The cloud brings numerous benefits to organizations of all sizes and types in terms of scalability, potential resource savings, and innovation. As more mid-sized organizations move workloads to the cloud, one might ask, is the cloud secure?

The real danger of cloud computing is the perceived loss of control, including issues with visibility in the provider’s environment, possible incompatibility of security tools and controls in the cloud.

Cloud security issues include:

  • lack of visibility and control over processes in the clouds;
  • shadow IT;
  • the probability of accidentally publishing data;
  • malicious data leakage;
  • corruption or loss of critical data;
  • non-compliance with the requirements of regulators;
  • the presence of cloud-based malware;
  • the likelihood of malware spreading to the entire network of the organization.

Fortunately, cloud security tools are also evolving, and there are many cloud security best practices and services that organizations can use.

Shared Responsibility

In the era of cloud computing, more companies are using shared responsibility for data security in IT. This means that the cloud service provider is responsible for some of the security elements, while the organization is responsible for the controls. Therefore, before signing the contract, it is important to agree on who is responsible for what.

The nature of the shared responsibility model will differ depending on the model used, which can be either SaaS, PaaS or IaaS.

For example, in SaaS models, the consumer is only responsible for the data, while the provider is responsible for the operating system, application, and infrastructure. In PaaS models, the consumer is responsible for the data, that is, for the data, and probably for some application components.

In contrast, in the IaaS model, the consumer is responsible for all layers of security in the cloud (also called deployed assets), while the cloud service provider is only responsible for the underlying infrastructure.

Thus, no single cloud provider will take full responsibility for all cybersecurity measures and requirements. Some security concerns will be borne by organizations themselves, and they will be required to know what they can and cannot control in various cloud environments.

Compliance, data control and liability

All organizations using the cloud face compliance issues. This means that the cloud provider’s services must comply with national and international requirements.

It is also important to know what types of data are sent to the cloud and to be able to carefully control this flow. This can be especially difficult when users may subscribe to cloud services without the knowledge of the organization’s management, and DLP systems may not notice the use of cloud services from individual laptops or computers outside the organization. In these cases, it makes sense to use the services of cloud access security brokers (CASB).

CASB systems first controlled access to SaaS services such as CRM, ERP, Microsoft Office 365 applications, and Service desks. Today, their scope also includes PaaS and IaaS services.

CASB systems help organizations control cloud applications and services, both officially allowed by the company’s information security policies for use, and not allowed.

Such systems provide:

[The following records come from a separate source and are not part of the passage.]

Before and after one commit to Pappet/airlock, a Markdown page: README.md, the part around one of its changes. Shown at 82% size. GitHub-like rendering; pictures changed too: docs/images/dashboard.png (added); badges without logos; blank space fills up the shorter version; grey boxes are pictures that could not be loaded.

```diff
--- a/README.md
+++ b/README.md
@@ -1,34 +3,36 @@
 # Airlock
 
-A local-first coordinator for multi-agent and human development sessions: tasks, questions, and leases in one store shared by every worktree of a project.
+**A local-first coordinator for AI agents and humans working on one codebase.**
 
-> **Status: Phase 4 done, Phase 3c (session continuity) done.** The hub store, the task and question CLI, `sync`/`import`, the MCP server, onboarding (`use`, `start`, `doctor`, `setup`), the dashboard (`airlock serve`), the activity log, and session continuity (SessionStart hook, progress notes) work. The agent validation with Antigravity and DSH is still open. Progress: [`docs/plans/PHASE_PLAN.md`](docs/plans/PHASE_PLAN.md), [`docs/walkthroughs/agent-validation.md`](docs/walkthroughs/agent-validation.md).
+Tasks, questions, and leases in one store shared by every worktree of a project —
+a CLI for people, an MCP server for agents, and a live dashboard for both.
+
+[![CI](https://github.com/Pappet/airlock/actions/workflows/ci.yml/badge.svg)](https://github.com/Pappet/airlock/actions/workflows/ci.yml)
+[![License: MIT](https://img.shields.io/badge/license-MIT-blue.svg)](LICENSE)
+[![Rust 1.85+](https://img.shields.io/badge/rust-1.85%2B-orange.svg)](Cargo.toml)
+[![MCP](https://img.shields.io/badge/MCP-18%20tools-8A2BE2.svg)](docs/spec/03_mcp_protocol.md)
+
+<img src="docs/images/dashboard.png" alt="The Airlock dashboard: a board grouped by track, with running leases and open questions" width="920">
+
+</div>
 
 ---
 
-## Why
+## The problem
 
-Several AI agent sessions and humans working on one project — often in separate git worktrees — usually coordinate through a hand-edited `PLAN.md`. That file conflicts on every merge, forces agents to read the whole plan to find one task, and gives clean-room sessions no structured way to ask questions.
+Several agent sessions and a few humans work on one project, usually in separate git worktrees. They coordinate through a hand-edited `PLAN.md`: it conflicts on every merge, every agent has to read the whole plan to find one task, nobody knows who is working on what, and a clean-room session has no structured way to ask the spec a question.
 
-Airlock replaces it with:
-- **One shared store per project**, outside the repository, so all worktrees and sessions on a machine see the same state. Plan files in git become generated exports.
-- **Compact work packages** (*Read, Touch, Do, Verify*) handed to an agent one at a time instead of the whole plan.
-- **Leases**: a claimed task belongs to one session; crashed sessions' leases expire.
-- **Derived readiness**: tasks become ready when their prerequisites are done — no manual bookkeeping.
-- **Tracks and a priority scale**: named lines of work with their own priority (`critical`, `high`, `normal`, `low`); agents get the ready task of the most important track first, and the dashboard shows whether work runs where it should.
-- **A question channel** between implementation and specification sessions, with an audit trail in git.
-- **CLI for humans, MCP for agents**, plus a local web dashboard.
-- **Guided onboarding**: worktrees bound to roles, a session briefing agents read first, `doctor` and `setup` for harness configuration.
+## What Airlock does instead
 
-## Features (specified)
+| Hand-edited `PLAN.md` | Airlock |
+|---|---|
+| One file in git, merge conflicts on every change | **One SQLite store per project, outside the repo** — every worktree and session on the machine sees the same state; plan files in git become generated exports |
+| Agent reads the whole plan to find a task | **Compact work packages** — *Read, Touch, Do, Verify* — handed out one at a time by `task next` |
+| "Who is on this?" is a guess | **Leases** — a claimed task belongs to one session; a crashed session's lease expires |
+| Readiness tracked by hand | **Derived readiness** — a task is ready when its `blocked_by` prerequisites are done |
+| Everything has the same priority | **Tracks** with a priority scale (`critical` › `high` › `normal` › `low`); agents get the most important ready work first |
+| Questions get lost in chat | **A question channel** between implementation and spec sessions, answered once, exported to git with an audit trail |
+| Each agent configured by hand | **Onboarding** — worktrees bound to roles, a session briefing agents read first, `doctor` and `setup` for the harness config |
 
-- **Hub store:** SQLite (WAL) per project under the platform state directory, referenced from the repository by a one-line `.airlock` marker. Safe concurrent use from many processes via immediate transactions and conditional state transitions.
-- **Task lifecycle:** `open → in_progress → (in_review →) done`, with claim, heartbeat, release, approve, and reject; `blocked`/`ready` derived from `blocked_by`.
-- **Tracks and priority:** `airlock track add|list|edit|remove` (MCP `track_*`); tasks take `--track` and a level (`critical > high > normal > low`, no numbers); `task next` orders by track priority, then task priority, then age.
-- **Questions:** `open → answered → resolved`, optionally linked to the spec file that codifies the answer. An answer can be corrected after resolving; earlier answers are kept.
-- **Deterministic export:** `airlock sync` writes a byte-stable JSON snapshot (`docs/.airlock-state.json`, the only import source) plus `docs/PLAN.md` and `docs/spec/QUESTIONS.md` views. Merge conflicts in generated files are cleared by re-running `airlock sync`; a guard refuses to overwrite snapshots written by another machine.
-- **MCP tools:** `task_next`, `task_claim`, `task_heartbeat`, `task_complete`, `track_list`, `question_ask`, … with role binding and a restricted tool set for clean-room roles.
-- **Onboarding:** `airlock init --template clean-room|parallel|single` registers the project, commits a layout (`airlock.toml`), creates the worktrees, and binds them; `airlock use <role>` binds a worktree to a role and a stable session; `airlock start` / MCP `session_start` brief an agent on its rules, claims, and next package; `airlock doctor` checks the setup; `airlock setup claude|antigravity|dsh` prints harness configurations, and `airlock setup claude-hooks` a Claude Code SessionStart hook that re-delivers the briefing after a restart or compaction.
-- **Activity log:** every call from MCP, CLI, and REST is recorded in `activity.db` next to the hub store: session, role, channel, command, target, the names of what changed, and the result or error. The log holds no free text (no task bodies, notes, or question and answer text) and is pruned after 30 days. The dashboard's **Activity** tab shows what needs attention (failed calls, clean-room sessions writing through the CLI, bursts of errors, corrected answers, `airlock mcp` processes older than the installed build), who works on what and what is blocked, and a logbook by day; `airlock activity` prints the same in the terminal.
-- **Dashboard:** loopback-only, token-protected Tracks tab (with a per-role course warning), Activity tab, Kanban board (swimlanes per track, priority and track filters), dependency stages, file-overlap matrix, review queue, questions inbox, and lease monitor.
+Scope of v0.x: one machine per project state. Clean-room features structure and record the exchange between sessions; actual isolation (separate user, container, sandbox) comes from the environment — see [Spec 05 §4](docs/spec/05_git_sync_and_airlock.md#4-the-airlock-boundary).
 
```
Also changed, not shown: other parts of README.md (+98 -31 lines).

  • Visibility . CASBs allow you to search and discover all used authorized and non-authorized cloud services and visualize them: which cloud applications or services employees have access to and who uses them, from what devices and from what location.
  • Data protection. CASB allows you to manage access rights to clouds to prevent access to unauthorized services and applications, control access to resources from various devices, as well as policies for delimiting data access rights.
  • Threat protection. CASBs allow you to detect and neutralize malware in cloud platforms. According to research by Netskope and the Ponemon Institute, 31% of organizations have experienced negative impacts on their critical data caused by cloud-based malware.
  • Conformity. CASB helps you comply with established internal information security policies and demonstrate compliance with the regulatory requirements of external regulators.

Client and endpoint protection

Clients running in the cloud need the same level of protection as clients inside an organization’s network. This protection includes software patches, configuration management, and malware protection. To scale in cloud environments, these processes need to be automated and ideally match those within the organization’s network. For example, if an organization uses one vendor’s antivirus software within the organization’s network, then the antivirus in the cloud must be from the same vendor or type. It’s also important to make sure that anti-malware programs don’t slow down performance both within the enterprise network and in the cloud.

Identity and Access Management

The primary purpose of identity management is to control access to computer resources, applications, data, and services. This task is solved by IdM or IAM systems ((Identity and Access Management).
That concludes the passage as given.